Grading based on:

 

 

Attendance and participation in section discussions and interactive exercises:

15%

 

Homework assignments:

25%

 

Abstract based on scientific paper:

10%

 

Research talk:

20%

 

Research proposal grade from professor:

20%

 

Proposal critiques and participation in proposal evaluation process:

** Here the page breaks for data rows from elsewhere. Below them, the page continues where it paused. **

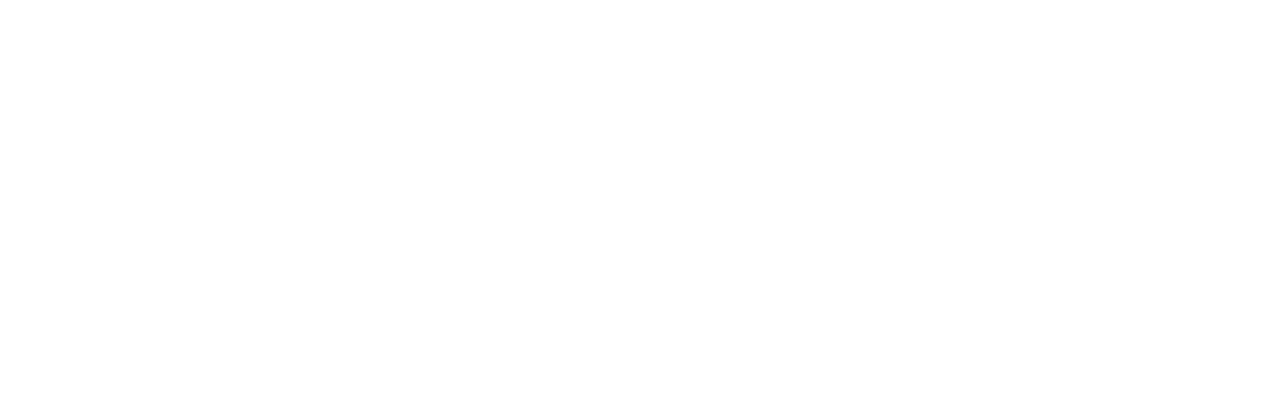
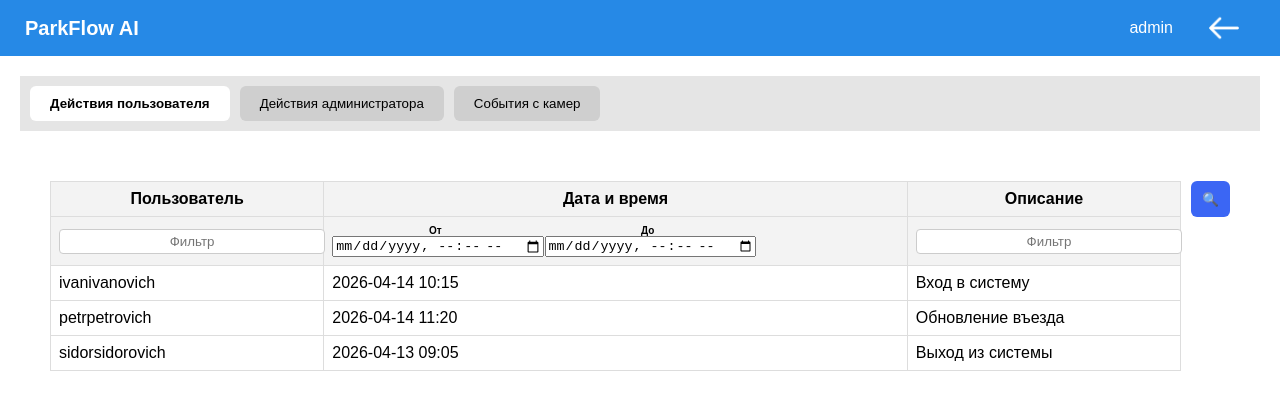
Before and after one commit to DoNik226/ParkFlowAI, a Vue app in the folder frontend/: page /admin/events in a window 1280 px wide. Before the commit this address had no page. Shown: the top 410 px of the page. Built offline with nearby package versions, Linux system fonts and the light colour scheme; sample sign-in values are in the browser's storage.

Commit message:
add unfinished version of the eventlogviewer

```diff
--- /dev/null
+++ b/frontend/src/components/admin/EventLogViewer.vue
@@ -0,0 +1,226 @@
+<template>
+  <div class="log-page">
+
+    <!-- TOP BAR -->
+    <div class="top-bar">
+      <button
+        v-for="tab in tabs"
+        :key="tab.key"
+        class="tab-btn"
+        :class="{ active: activeTab === tab.key }"
+        @click="activeTab = tab.key"
+      >
+        {{ tab.label }}
+      </button>
+    </div>
+
+    <!-- TABLE -->
+    <div class="table-container" v-if="activeTab === 'user'">
+
+      <div class="table-with-button">
+
+        <table class="log-table">
+          <thead>
+            <!-- HEADER -->
+            <tr>
+              <th>Пользователь</th>
+              <th>Дата и время</th>
+              <th>Описание</th>
+            </tr>
+
+            <!-- FILTER ROW -->
+            <tr class="filter-row">
+              <th>
+                <input
+                  v-model="filters.user"
+                  class="input"
+                  placeholder="Фильтр"
+                />
+              </th>
+
+              <th>
+                <div class="date-filter">
+                  <div class="date-group">
+                    <span>От</span>
+                    <input type="datetime-local" v-model="filters.dateFrom" />
+                  </div>
+
+                  <div class="date-group">
+                    <span>До</span>
+                    <input type="datetime-local" v-model="filters.dateTo" />
+                  </div>
+                </div>
+              </th>
+
+              <th>
+                <input
+                  v-model="filters.description"
+                  class="input"
+                  placeholder="Фильтр"
+                />
+              </th>
+            </tr>
+          </thead>
+
+          <tbody>
+            <tr v-for="(item, index) in filteredLogs" :key="index">
+              <td>{{ item.user }}</td>
+              <td>{{ item.date }}</td>
+              <td>{{ item.description }}</td>
+            </tr>
+          </tbody>
+        </table>
+
+        <!-- SEARCH BUTTON (рядом с таблицей) -->
+        <button class="search-btn" @click="applyFilter">
+          🔍
+        </button>
+
+      </div>
+
+    </div>
+
+  </div>
+</template>
+
+<script setup>
+import { ref, computed } from 'vue'
+
+const tabs = [
+  { key: 'user', label: 'Действия пользователя' },
+  { key: 'admin', label: 'Действия администратора' },
+  { key: 'camera', label: 'События с камер' }
+]
+
+const activeTab = ref('user')
+
+const logs = ref([
+  { user: 'ivanivanovich', date: '2026-04-14 10:15', description: 'Вход в систему' },
+  { user: 'petrpetrovich', date: '2026-04-14 11:20', description: 'Обновление въезда' },
+  { user: 'sidorsidorovich', date: '2026-04-13 09:05', description: 'Выход из системы' }
+])
+
+const filters = ref({
+  user: '',
+  dateFrom: '',
+  dateTo: '',
+  description: ''
+})
+
+const appliedFilters = ref({ ...filters.value })
+
+const applyFilter = () => {
+  appliedFilters.value = { ...filters.value }
+}
+
+const filteredLogs = computed(() => {
+  return logs.value.filter(log => {
+
+    const matchUser = appliedFilters.value.user
+      ? log.user.toLowerCase().includes(appliedFilters.value.user.toLowerCase())
+      : true
+
+    const matchDesc = appliedFilters.value.description
+      ? log.description.toLowerCase().includes(appliedFilters.value.description.toLowerCase())
+      : true
+
+    const logDate = new Date(log.date)
+
+    const matchFrom = appliedFilters.value.dateFrom
+      ? logDate >= new Date(appliedFilters.value.dateFrom)
+      : true
+
+    const matchTo = appliedFilters.value.dateTo
+      ? logDate <= new Date(appliedFilters.value.dateTo)
+      : true
+
+    return matchUser && matchDesc && matchFrom && matchTo
+  })
+})
+</script>
+
+<style scoped>
+.log-page {
+  padding: 20px;
+}
+
+/* TOP BAR */
+.top-bar {
+  background: #e5e5e5;
+  padding: 10px;
+  display: flex;
+  gap: 10px;
+}
+
+.tab-btn {
+  padding: 10px 20px;
+  border: none;
+  background: #cfcfcf;
+  cursor: pointer;
+  border-radius: 6px;
+}
+
+.tab-btn.active {
+  background: white;
+  font-weight: bold;
+}
+
+/* TABLE + BUTTON */
+.table-with-button {
+  display: flex;
+  align-items: flex-start;
+  gap: 10px;
+  margin-top: 20px;
+}
+
+/* TABLE */
+.log-table {
+  width: 100%;
+  border-collapse: collapse;
+}
+
+.log-table th,
+.log-table td {
+  border: 1px solid #ddd;
+  padding: 8px;
+}
+
+.log-table th {
+  background: #f3f3f3;
+}
+
+/* FILTER ROW */
+.filter-row input {
+  width: 100%;
+}
+
+/* DATE FILTER */
+.date-filter {
+  display: flex;
+  gap: 6px;
+}
+
+.date-group {
+  display: flex;
+  flex-direction: column;
+  font-size: 10px;
+}
+
+/* INPUT */
+.input {
+  padding: 4px;
+  border: 1px solid #ccc;
+  border-radius: 4px;
+}
+
+/* BUTTON */
+.search-btn {
+  height: 36px;
+  width: 40px;
+  border: none;
+  background: #3B66F4;
+  color: white;
+  border-radius: 6px;
+  cursor: pointer;
+}
+</style>
--- a/frontend/src/views/AdminView.vue
+++ b/frontend/src/views/AdminView.vue
@@ -45,6 +45,13 @@
             <span class="admin-label">Приложение</span>
         </div>
 
+        <div class="admin-item" @click="goEvents">
+            <div class="admin-card">
+              <img src="../assets/img/mobile-app.png" alt="app">
+            </div>
+            <span class="admin-label">Журнал событий</span>
+        </div>
+
         </div>
 
       <!-- ВЛОЖЕННЫЕ СТРАНИЦЫ -->
@@ -62,4 +69,5 @@
 const goUsers = () => router.push('/admin/users')
 const goParkings = () => router.push('/admin/parkings')
 const goApp = () => router.push('/main')
+const goEvents = () => router.push('/admin/events')
 </script>
```
Also changed, not shown: frontend/src/router/index.js (+7 -3 lines).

10%

 

All sections will follow the same rubric.

 

Final letter grades will be assigned using the standard numerical scale (e.g., > 90 = A, 80-89 = B, etc.). Grades of WP and WF will not be given out in this class.

 

Attendance and missed performance and deadline policies: Attendance will contribute to 15% of the final grade. Failure to meet deadlines will be subject to a grade penalty. If you have a valid excuse (school-recognized religious observation; official school business; job, court or graduate school interview; sickness with doctorÕs note; death or serious illness in family) for failing to meet deadlines, contact your professor by email at least three days before the date in question to arrange an extension for a deadline.

 

Inclement weather policies: Missed meetings will be made up at times to be announced at the next meeting.

Religious observation accommodations: Policy and deadlines can be found at http://www.jmu.edu/syllabus/.

 

Honor Code: All students are expected to be familiar with and abide by the JMU Honor Code. (http://www.jmu.edu/honor/code.shtml). Forms of academic dishonesty include cheating on tests or homework, lending your work to another person to submit it as his or her own, reporting false data, selling or uploading unauthorized documents from a class, deliberately creating false information on a works cited or reference page; and plagiarism, presenting another personÕs writing, ideas or results as your own, whether intentional or not. Work submitted for this course must be your own and written for this course. To avoid plagiarism in writing, paraphrased and quoted materials must be properly cited in the text and referenced in the bibliography; unnecessary or excessive use of direct quotations will be penalized; uncited use of direct quotations will be treated as plagiarism.